A Surrendered Spirit

  A response to depression far more difficult to experience than it is to write about   About 15 years ago, over a period of months, I begged the Lord to heal me of chronic depression. The initial benefit of anti-depressants had waned.  Counseling hadn’t alleviated my burden.  And God’s response to my pleading was silence. I recall the day in 2003 when my perspective shifted. I concluded that the sovereignty of God is either a sterile doctrine or a dynamic reality.  Could I trust Him with my propensity for despondency?  What were the implications of the fact that He had not heeded my cries for direct intervention, and that the more common means of grace weren’t working?  Was this my “thorn in the flesh” to keep me humble and dependent? Did I really believe Psalm 103:19: “The Lord has established His throne in the heavens, and His sovereignty rules over all”? That’s when the slant of my prayers also changed. Through tears, I surrendered my desire to be more emotionally whole. I prayed words similar to these:  “Father, if You choose not to lift this veil of darkness, I accept that. I’m yours. You’re still good.  You know what …

SUFFERING SEEN THROUGH THE LENS OF SCRIPTURE

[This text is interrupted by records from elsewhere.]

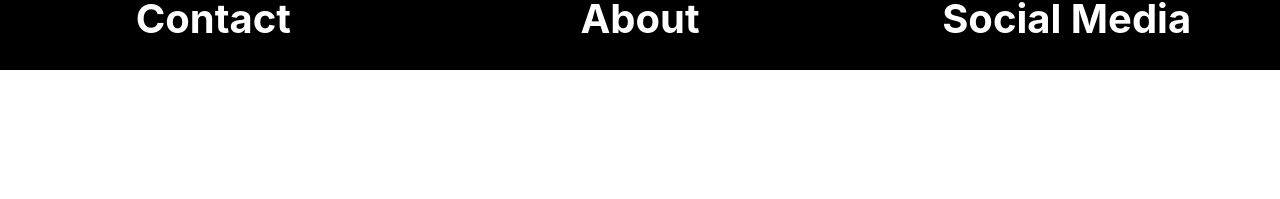
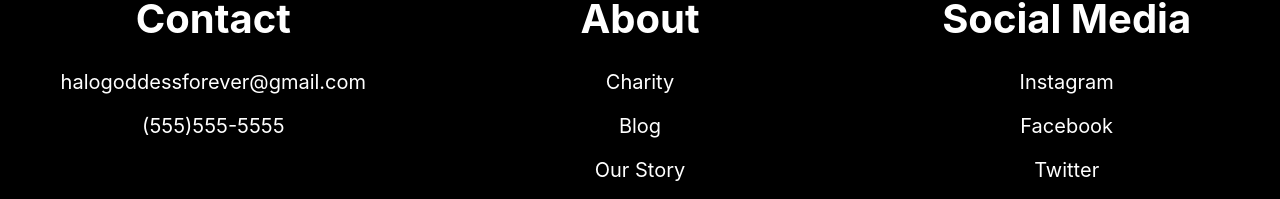
Before and after one commit to smilleeymilleey/soap, a React (Create React App) app in the folder soap/: page / in a window 1280 px wide. Shown: the part 1405-1604 px from the top of the page. Before the commit the page ends 1475 px from the top, so only its background shows below. Built offline with nearby package versions, Linux system fonts and the light colour scheme.

Commit message:
created a footer

```diff
--- a/soap/src/Footer.js
+++ b/soap/src/Footer.js
@@ -11,16 +11,24 @@ function Footer() {
             <div className="column">
                 <div className="Contact">
                     <h1>Contact</h1>
+                    <p>halogoddessforever@gmail.com</p>
+                    <p>(555)555-5555</p>
                 </div>
             </div>
           <div className="column">
             <div className="Contact">
                 <h1>About</h1>
+                <p>Charity</p>
+                <p>Blog</p>
+                <p>Our Story</p>
             </div>
         </div>
         <div className="column">
             <div className="Contact">
                 <h1> Social Media</h1>
+                <p>Instagram</p>
+                <p>Facebook</p>
+                <p>Twitter</p>
             </div>
         </div>
 
```
Also changed, not shown: 1 other file (tests, documents, lock files or other folders).
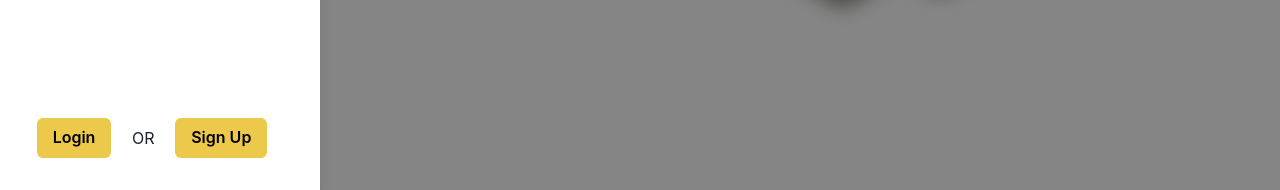
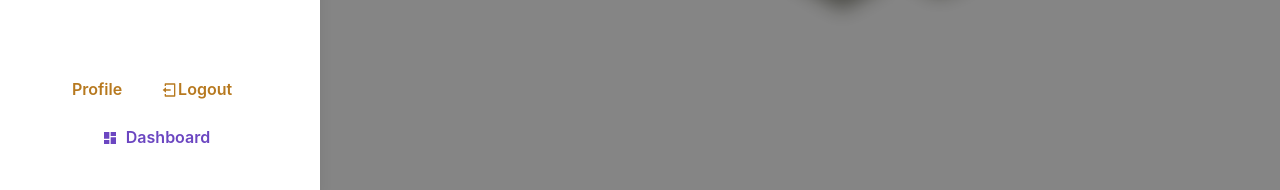
Before and after one commit to naveed60/Learn-Courses-App-MERN-Stack, a React (Create React App) app: page / in a window 1280 px wide. Both pictures are taken after a click on the button 48 px from the left and 48 px from the top of the page. Shown: the part 610-800 px from the top of the page. Built offline with nearby package versions, Linux system fonts and the light colour scheme.

Commit message:
header things added

```diff
--- a/src/components/Layout/Header/Header.jsx
+++ b/src/components/Layout/Header/Header.jsx
@@ -4,14 +4,20 @@ import { Button, Drawer, DrawerBody, DrawerContent, DrawerHeader, DrawerOverlay,
 import {RiDashboardFill, RiLogoutBoxLine, RiMenu5Fill} from 'react-icons/ri'
 import { Link } from 'react-router-dom'
 
-const LinkButton = ({url ='/', title = 'Home'}) => (
-    <Link to={url} >
+const LinkButton = ({url ='/', title = 'Home',onClose}) => (
+    <Link onClick={onClose} to={url} >
     <Button variant={'ghost'}> {title}</Button>
     </Link>
 )
 function Header() {
     const {isOpen,onClose,onOpen} = useDisclosure();
-    const isAuthenticated = false;
+    const isAuthenticated = true;
+    const user = {role: 'admin'}
+
+    const logoutHandler = () => {
+        console.log("logoutHandler")
+        onClose();
+    }
   return (
     <>
     <ColorModeSwitcher/>
@@ -33,11 +39,11 @@ function Header() {
             <DrawerHeader borderBottom={'1px'}>COURSE BUNDLER</DrawerHeader>
             <DrawerBody>
                 <VStack spacing={'4'} alignItems={'flex-start'}>
-                    <LinkButton url="/" title="Home"/>
-                    <LinkButton url="/courses" title="Browse All Courses"/>
-                    <LinkButton url="/request" title="request a Course"/>
-                    <LinkButton url="/contact" title="Contact Us"/>
-                    <LinkButton url="/about" title="About"/>
+                    <LinkButton onClose={onClose} url="/" title="Home"/>
+                    <LinkButton onClose={onClose} url="/courses" title="Browse All Courses"/>
+                    <LinkButton onClose={onClose} url="/request" title="request a Course"/>
+                    <LinkButton onClose={onClose} url="/contact" title="Contact Us"/>
+                    <LinkButton onClose={onClose} url="/about" title="About"/>
                 </VStack>
                 <HStack
                 justifyContent={'space-evenly'}
@@ -49,20 +55,21 @@ function Header() {
                 <>
                 <VStack>
                   <HStack>
-                    <Link to={'/profile'}>
+                    <Link onClose={onClose} to={'/profile'}>
                     <Button variant={'ghost'} colorScheme='yellow'>
                         Profile
                     </Button>
                     </Link>
-                 <Button variant={'ghost'} colorScheme='yellow'>
+                 <Button variant={'ghost'} colorScheme='yellow' onClick={logoutHandler}>
                     <RiLogoutBoxLine />
                     Logout
                   </Button>
                 </HStack>
                 { user && user.role === 'admin' && (
-                    <Link>
-                    <Button >
-                        <RiDashboardFill />
+                    <Link onClose={onClose}>
+                    <Button onClose={onClose} colorScheme='purple' variant={'ghost'} >
+                        <RiDashboardFill style={{margin:'8px' }} />
+                        Dashboard
 
                     </Button>
                     </Link>
@@ -74,12 +81,12 @@ function Header() {
                 </>
                 ) : (
                  <>
-                 <Link to={'/login'}>
-                 <Button colorScheme='yellow'>Login</Button>
+                 <Link onClose={onClose} to={'/login'}>
+                 <Button  colorScheme='yellow'>Login</Button>
                  </Link>
                  <p>OR</p>
-                 <Link to={'/register'}>
-                 <Button colorScheme='yellow'>Sign Up</Button>
+                 <Link onClose={onClose} to={'/register'}>
+                 <Button  colorScheme='yellow'>Sign Up</Button>
                  </Link>
                  </>
                 )
```
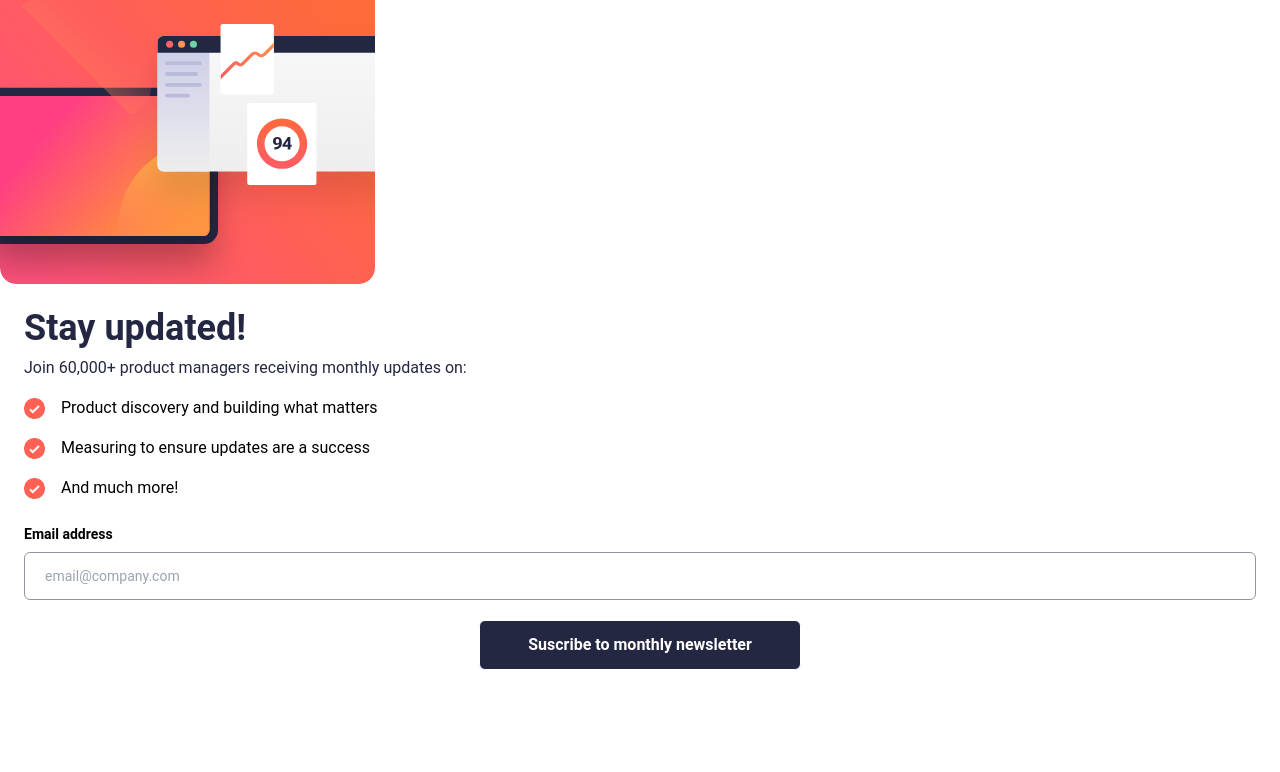
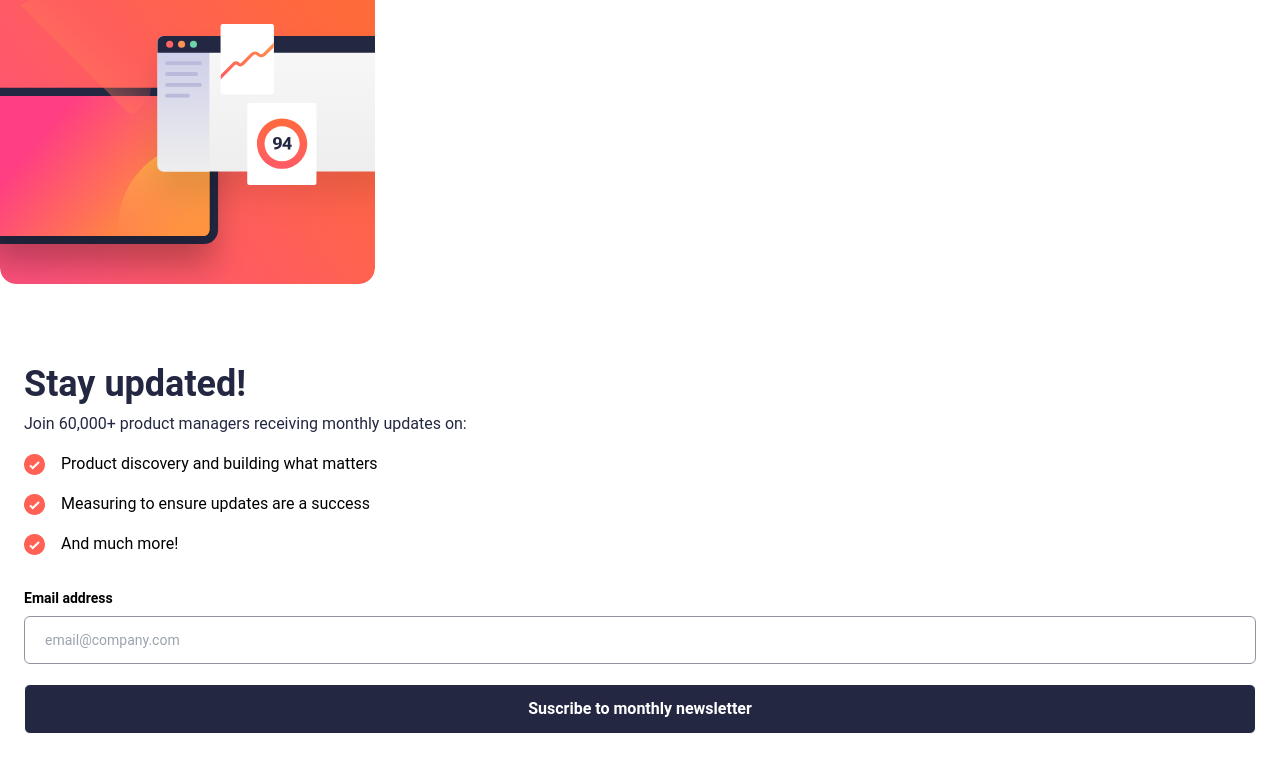
Before and after one commit to AlexProcess/TailwindCSS, a React (Vite) app in the folder newsletter/: page / in a window 1280 px wide. Shown: the top 772 px of the page. Built offline with nearby package versions, Linux system fonts and the light colour scheme; no server answers.

Commit message:
style: :lipstick: desktop design adjust on home page

```diff
--- a/newsletter/src/NewsletterApp.tsx
+++ b/newsletter/src/NewsletterApp.tsx
@@ -1,9 +1,9 @@
 import "./index.css";
-import React, { useEffect, useState } from "react";
+import { useEffect, useState } from "react";
 import { BgMobile } from "./assets/images/illustration-sign-up-mobile";
 import { BgDesktop } from "./assets/images/illustration-sign-up-desktop";
-import { InitialText } from "./components/UI/InitialText";
-import { Form } from "./components/Form/Form";
+import { MainContent } from "./components/UI/MainContent";
+// import { Form } from "./components/Form/Form";
 
 interface NewsletterProps {}
 
@@ -26,14 +26,11 @@ export const NewsletterApp: React.FC<NewsletterProps> = ({}) => {
 
     return (
         <div>
-            <div
-                className="min-w-[1440]:flex
-                place-content-around flex-row-reverse"
-            >
+            <div className="2xl:flex-row-reverse 2xl:flex 2xl:place-content-around">
                 {isDesktop ? <BgDesktop /> : <BgMobile />}
-                <InitialText />
+                <MainContent />
             </div>
-            <Form />
+            {/* <Form /> */}
         </div>
     );
 };
--- a/newsletter/src/components/Form/Form.tsx
+++ b/newsletter/src/components/Form/Form.tsx
@@ -1,60 +1,60 @@
-import React, { useState } from "react";
-import { supabase } from "../../db/api";
-import { useNavigate } from "react-router";
+// import React, { useState } from "react";
+// import { supabase } from "../../db/api";
+// import { useNavigate } from "react-router";
 
-export const Form: React.FC = () => {
-    const navigate = useNavigate();
+// export const Form: React.FC = () => {
+//     const navigate = useNavigate();
 
-    const [email, setEmail] = useState("");
+//     const [email, setEmail] = useState("");
 
-    const handleSubscription = async (e: any) => {
-        e.preventDefault();
+//     const handleSubscription = async (e: any) => {
+//         e.preventDefault();
 
-        try {
-            const { data, error } = await supabase
-                .from("NewsletterTableDB")
-                .insert([{ email }]);
+//         try {
+//             const { data, error } = await supabase
+//                 .from("NewsletterTableDB")
+//                 .insert([{ email }]);
 
-            if (error) {
-                console.error(
-                    "Error al guardar el correo electrónico:",
-                    error.message
-                );
-            } else {
-                console.log("Correo electrónico guardado con éxito:", data);
+//             if (error) {
+//                 console.error(
+//                     "Error al guardar el correo electrónico:",
+//                     error.message
+//                 );
+//             } else {
+//                 console.log("Correo electrónico guardado con éxito:", data);
 
-                navigate("/form-success", { state: { email } });
-            }
-        } catch (error: any) {
-            console.error(
-                "Error al comunicarse con la base de datos:",
-                error.message
-            );
-        }
-    };
+//                 navigate("/form-success", { state: { email } });
+//             }
+//         } catch (error: any) {
+//             console.error(
+//                 "Error al comunicarse con la base de datos:",
+//                 error.message
+//             );
+//         }
+//     };
 
-    return (
-        <div className="flex-col px-6">
-            <p className="text-sm font-bold">Email address</p>
-            <div className="flex justify-center mt-2 align-center">
-                <form className="w-full " onSubmit={handleSubscription}>
-                    <input
-                        className="min-[320px]:w-full h-12 p-5 mb-2 text-sm text-gray-700 border rounded-md border-grey focus:border-red-500 focus:outline-offset-1"
-                        type="text"
-                        placeholder="email@company.com"
-                        value={email}
-                        onChange={(e) => setEmail(e.target.value)}
-                    />
-                    <div className="flex justify-center mt-3">
-                        <button
-                            type="submit"
-                            className="hover:shadow-custom transition duration-150 ease-in-out hover:bg-gradient-to-r from-[#ff5b64] via-[#ff675c] to-[#ff8d48] px-12 py-3 font-bold text-white border border-blue-700 rounded-md bg-dark-slate "
-                        >
-                            Suscribe to monthly newsletter
-                        </button>
-                    </div>
-                </form>
-            </div>
-        </div>
-    );
-};
+//     return (
+//         <div className="flex-col px-6">
+//             <p className="text-sm font-bold">Email address</p>
+//             <div className="flex justify-center mt-2 align-center">
+//                 <form className="w-full " onSubmit={handleSubscription}>
+//                     <input
+//                         className="min-[320px]:w-full h-12 p-5 mb-2 text-sm text-gray-700 border rounded-md border-grey focus:border-red-500 focus:outline-offset-1"
+//                         type="text"
+//                         placeholder="email@company.com"
+//                         value={email}
+//                         onChange={(e) => setEmail(e.target.value)}
+//                     />
+//                     <div className="flex justify-center mt-3">
+//                         <button
+//                             type="submit"
+//                             className="hover:shadow-custom transition duration-150 ease-in-out hover:bg-gradient-to-r from-[#ff5b64] via-[#ff675c] to-[#ff8d48] px-12 py-3 font-bold text-white border border-blue-700 rounded-md bg-dark-slate "
+//                         >
+//                             Suscribe to monthly newsletter
+//                         </button>
+//                     </div>
+//                 </form>
+//             </div>
+//         </div>
+//     );
+// };
--- a/newsletter/src/components/Form/FormSuccess.tsx
+++ b/newsletter/src/components/Form/FormSuccess.tsx
@@ -1,4 +1,3 @@
-import React from "react";
 import { IconSuccess } from "../../assets/images/icon-success";
 import { useLocation, useNavigate } from "react-router";
 
--- a/newsletter/src/components/UI/InitialText.tsx
+++ /dev/null
@@ -1,39 +0,0 @@
-import { IconList } from "../../assets/images/icon-list";
-
-export const InitialText = () => {
-    return (
-        <section className="flex-col p-6 space-y-2">
-            <div className="">
-                <h1 className="text-4xl font-bold text-dark-slate min-w-[1440]:text-5xl">
-                    Stay updated!
-                </h1>
-            </div>
-            <div className="min-w-[1440]:w-4/5">
-                <p className="font-normal text-dark-slate ">
-                    Join 60,000+ product managers receiving monthly updates on:
-                </p>
-            </div>
-            <div className="flex-col space-y-4">
-                <div className="flex-row items-center mt-4">
-                    <div className="flex items-center gap-4 ">
-                        <IconList className="rounded-full bg-tomato" />
-                        <p>Product discovery and building what matters</p>
-                    </div>
-                </div>
-                <div className="flex-row items-center ">
-                    <div className="flex items-center gap-4 ">
-                        <IconList className="rounded-full bg-tomato" />
-                        <p>Measuring to ensure updates are a success</p>
-                    </div>
-                </div>
-                <div className="flex-row items-center">
-                    <div className="flex items-center gap-4 ">
-                        <IconList className="rounded-full bg-tomato" />
-                        <p>And much more!</p>
-                    </div>
-                </div>
-                <></>
-            </div>
-        </section>
-    );
-};
--- /dev/null
+++ b/newsletter/src/components/UI/MainContent.tsx
@@ -0,0 +1,98 @@
+import { useState } from "react";
+import { IconList } from "../../assets/images/icon-list";
+import { supabase } from "../../db/api";
+import { useNavigate } from "react-router";
+
+export const MainContent: React.FC = ({}) => {
+    const [email, setEmail] = useState("");
+
+    const handleSubscription = async (e: any) => {
+        e.preventDefault();
+
+        const navigate = useNavigate();
+
+        try {
+            const { data, error } = await supabase
+                .from("NewsletterTableDB")
+                .insert([{ email }]);
+
+            if (error) {
+                console.error(
+                    "Error al guardar el correo electrónico:",
+                    error.message
+                );
+            } else {
+                console.log("Correo electrónico guardado con éxito:", data);
+
+                navigate("/form-success", { state: { email } });
+            }
+        } catch (error: any) {
+            console.error(
+                "Error al comunicarse con la base de datos:",
+                error.message
+            );
+        }
+    };
+
+    return (
+        <section className="flex-col p-6 py-20 space-y-2 2xl:space-y-8">
+            <div className="">
+                <h1 className="text-4xl font-bold text-dark-slate 2xl:text-7xl">
+                    Stay updated!
+                </h1>
+            </div>
+            <div className="2xl:w-4/5">
+                <p className="font-normal text-dark-slate 2xl:text-lg">
+                    Join 60,000+ product managers receiving monthly updates on:
+                </p>
+            </div>
+            <div className="flex-col space-y-4">
+                <div className="flex-row items-center mt-4">
+                    <div className="flex items-center gap-4 ">
+                        <IconList className="rounded-full bg-tomato" />
+                        <p className="2xl:text-lg">
+                            Product discovery and building what matters
+                        </p>
+                    </div>
+                </div>
+                <div className="flex-row items-center ">
+                    <div className="flex items-center gap-4 ">
+                        <IconList className="rounded-full bg-tomato" />
+                        <p className="2xl:text-lg">
+                            Measuring to ensure updates are a success
+                        </p>
+                    </div>
+                </div>
+                <div className="flex-row items-center">
+                    <div className="flex items-center gap-4 ">
+                        <IconList className="rounded-full bg-tomato" />
+                        <p className="2xl:text-lg">And much more!</p>
+                    </div>
+                    <div className="mt-8">
+                        <p className="text-sm font-bold">Email address</p>
+                    </div>
+                    <div className="flex justify-center mt-2 align-center">
+                        <form className="w-full " onSubmit={handleSubscription}>
+                            <input
+                                className="h-12 p-5 mb-2 text-sm text-gray-700 border rounded-md sm:w-full border-grey focus:border-red-500 focus:outline-offset-1"
+                                type="text"
+                                placeholder="email@company.com"
+                                value={email}
+                                onChange={(e) => setEmail(e.target.value)}
+                            />
+                            <div className="flex justify-center mt-3">
+                                <button
+                                    type="submit"
+                                    className="w-full hover:shadow-custom transition duration-150 ease-in-out hover:bg-gradient-to-r from-[#ff5b64] via-[#ff675c] to-[#ff8d48] px-12 py-3 font-bold text-white border border-blue-700 rounded-md bg-dark-slate "
+                                >
+                                    Suscribe to monthly newsletter
+                                </button>
+                            </div>
+                        </form>
+                    </div>
+                </div>
+                <div className="flex-col px-6 space-y-4"></div>
+            </div>
+        </section>
+    );
+};
--- a/newsletter/tailwind.config.js
+++ b/newsletter/tailwind.config.js
@@ -3,8 +3,15 @@ export default {
     content: ["./index.html", "./src/**/*.{js,ts,jsx,tsx}"],
     theme: {
         screens: {
-            mobile: "375px",
-            desktop: "1440px",
+            sm: "375px",
+
+            md: "768px",
+
+            lg: "1024px",
+
+            xl: "1280px",
+
+            "2xl": "1440px",
         },
         extend: {
             outlineOffset: {
```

Vaneetha Risner’s The Scars That Have Shaped Me   I am not defined by what people have done or said to me. I am defined by who I am in Christ. God uses all of our suffering for our joy and for his glory. God’s refusals are always his mercies. When my life spins out of control, I need to remember God’s absolute sovereignty. It comes down to trust. Will I trust my circumstances that constantly change, or God who is unchanging? God sees our lowest moments as our spiritual highs because that’s when he is doing the deepest work in us. The most precious answer God can give is to wait. It makes me cling to him rather than to an outcome. Anything that makes me dependent on God is a good thing, perhaps the best thing.   Pious Platitudes or Timeless Truths? Often, when I read remarks of that sort, they come across as glib spirituality, unrealistic bromides offered by someone who hasn’t been burned by the flames of real affliction. But when these statements spring from the mind and heart of Vaneetha Risner, that’s patently not the case. Those are just a few of the sentences that …